Say what you want about Bob Balaban’s horror comedy “My Boyfriend’s Back,” but it’s one of the more pleasant and twisted films to ever come out of the nineties. This was a decade where horror almost died, and what horror there was was deadly serious. “My Boyfriend’s Back” is a funny and sometimes demented take on acceptance with Andrew Lowery giving a bang up performance as Johnny Dingle. Dingle is a love starved high schooler who has the deepest affections for his lifelong love Missy McCloud. To win her heart, he stages a fake grocery store robbery to save her, but things go awry when an actual robbery ensues, and Johnny is murdered. Mysteriously, he comes back from the dead and is told that he can lurk around, but only in the confines of the town cemetery.

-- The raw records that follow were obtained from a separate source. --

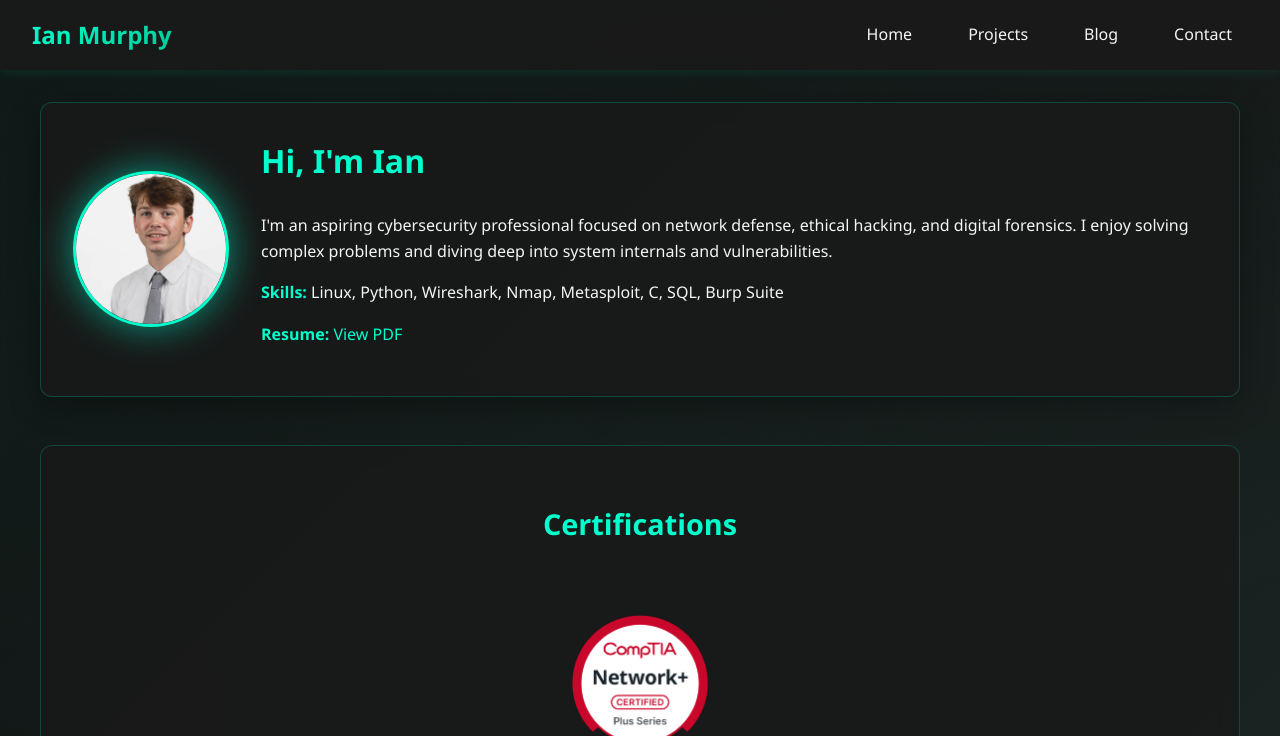
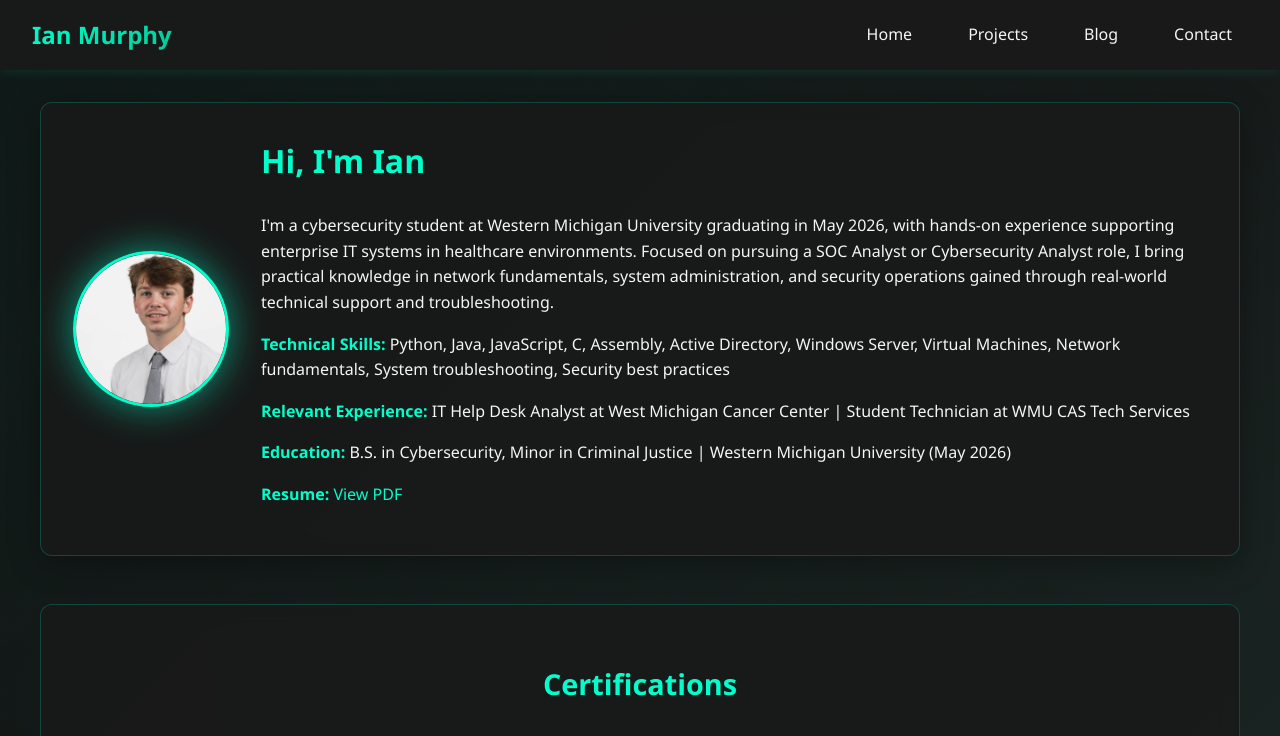
Before and after one commit to imurphy101/imurphy.org, a plain HTML site: page index.html in a window 1280 px wide. Shown: the top 736 px of the page. Drawn offline with Linux system fonts and the light colour scheme.

Commit message:
lots of changes

```diff
--- a/index.html
+++ b/index.html
@@ -11,8 +11,8 @@
   <link rel="alternate icon" href="images/favicon.ico">
 
   <!-- Meta Tags for SEO -->
-  <meta name="description" content="Ian Murphy - Cybersecurity professional specializing in network defense, ethical hacking, and digital forensics.">
-  <meta name="keywords" content="cybersecurity, ethical hacking, penetration testing, network security, digital forensics">
+  <meta name="description" content="Ian Murphy - Cybersecurity student pursuing SOC Analyst role with CompTIA Network+ certification and hands-on IT security experience in healthcare environments.">
+  <meta name="keywords" content="SOC analyst, cybersecurity analyst, security operations, network security, IT support, CompTIA Network+, incident response">
 </head>
 <body>
   <!-- Animated Background -->
@@ -35,10 +35,16 @@
       <div>
         <h2>Hi, I'm Ian</h2>
         <p>
-          I'm an aspiring cybersecurity professional focused on network defense, ethical hacking, and digital forensics. I enjoy solving complex problems and diving deep into system internals and vulnerabilities.
+          I'm a cybersecurity student at Western Michigan University graduating in May 2026, with hands-on experience supporting enterprise IT systems in healthcare environments. Focused on pursuing a SOC Analyst or Cybersecurity Analyst role, I bring practical knowledge in network fundamentals, system administration, and security operations gained through real-world technical support and troubleshooting.
         </p>
         <p>
-          <strong>Skills:</strong> Linux, Python, Wireshark, Nmap, Metasploit, C, SQL, Burp Suite
+          <strong>Technical Skills:</strong> Python, Java, JavaScript, C, Assembly, Active Directory, Windows Server, Virtual Machines, Network fundamentals, System troubleshooting, Security best practices
+        </p>
+        <p>
+          <strong>Relevant Experience:</strong> IT Help Desk Analyst at West Michigan Cancer Center | Student Technician at WMU CAS Tech Services
+        </p>
+        <p>
+          <strong>Education:</strong> B.S. in Cybersecurity, Minor in Criminal Justice | Western Michigan University (May 2026)
         </p>
         <p>
           <strong>Resume:</strong> <a href="images/resume.pdf" target="_blank">View PDF</a>
```
Also changed, not shown: images/NetworkPlusBadge.png (deleted).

If he steps out, consequences could be dire. Surely enough, hoping to get a second chance with Missy, Dingle re-integrates in to his old school and family, and realizes that he’s not only garnering the habits of a typical zombies, but he’s also having a problem keeping his body parts on his person. This opens up the door for Balaban and writer Dean Lorey to prop up a lot of gross out comedy that’s more grotesque than funny, to be honest. In either case, while Johnny is rotting he also garners immense hunger and finds a taste for human flesh that he’s unwilling to indulge in, even when his loving parents accept his state of being and kidnap a child for him to chomp down on. “My Boyfriend’s Back” is surely not high art, but it does get the job done with quick laughs and some a unique tone that lands well thanks to the tongue in cheek performances by folks like Cloris Leachman, star Lowery, and Traci Lind, who is just gorgeous as Missy.
There’s also a very early turn by Matthew McConaughey and a supporting performance by a very young Phillip Seymour Hoffman as a school bully who gets an unfortunate axe to the skull. “My Boyfriend’s Back” doesn’t always serve up the ideas about acceptance and prejudice well, but it does do a great job unfolding an underdog tale of a well meaning guy whose love for a girl transcends death. It’s one of my genre favorites of the nineties, and I’m glad it finally has a treatment on Blu-Ray for the small fanbase. Sadly, Mill Creek doesn’t provide fans with extras for the movie. There isn’t even an original trailer to be found, but hey, at least the movie is on Blu-Ray. I’m a glass half full kind of guy.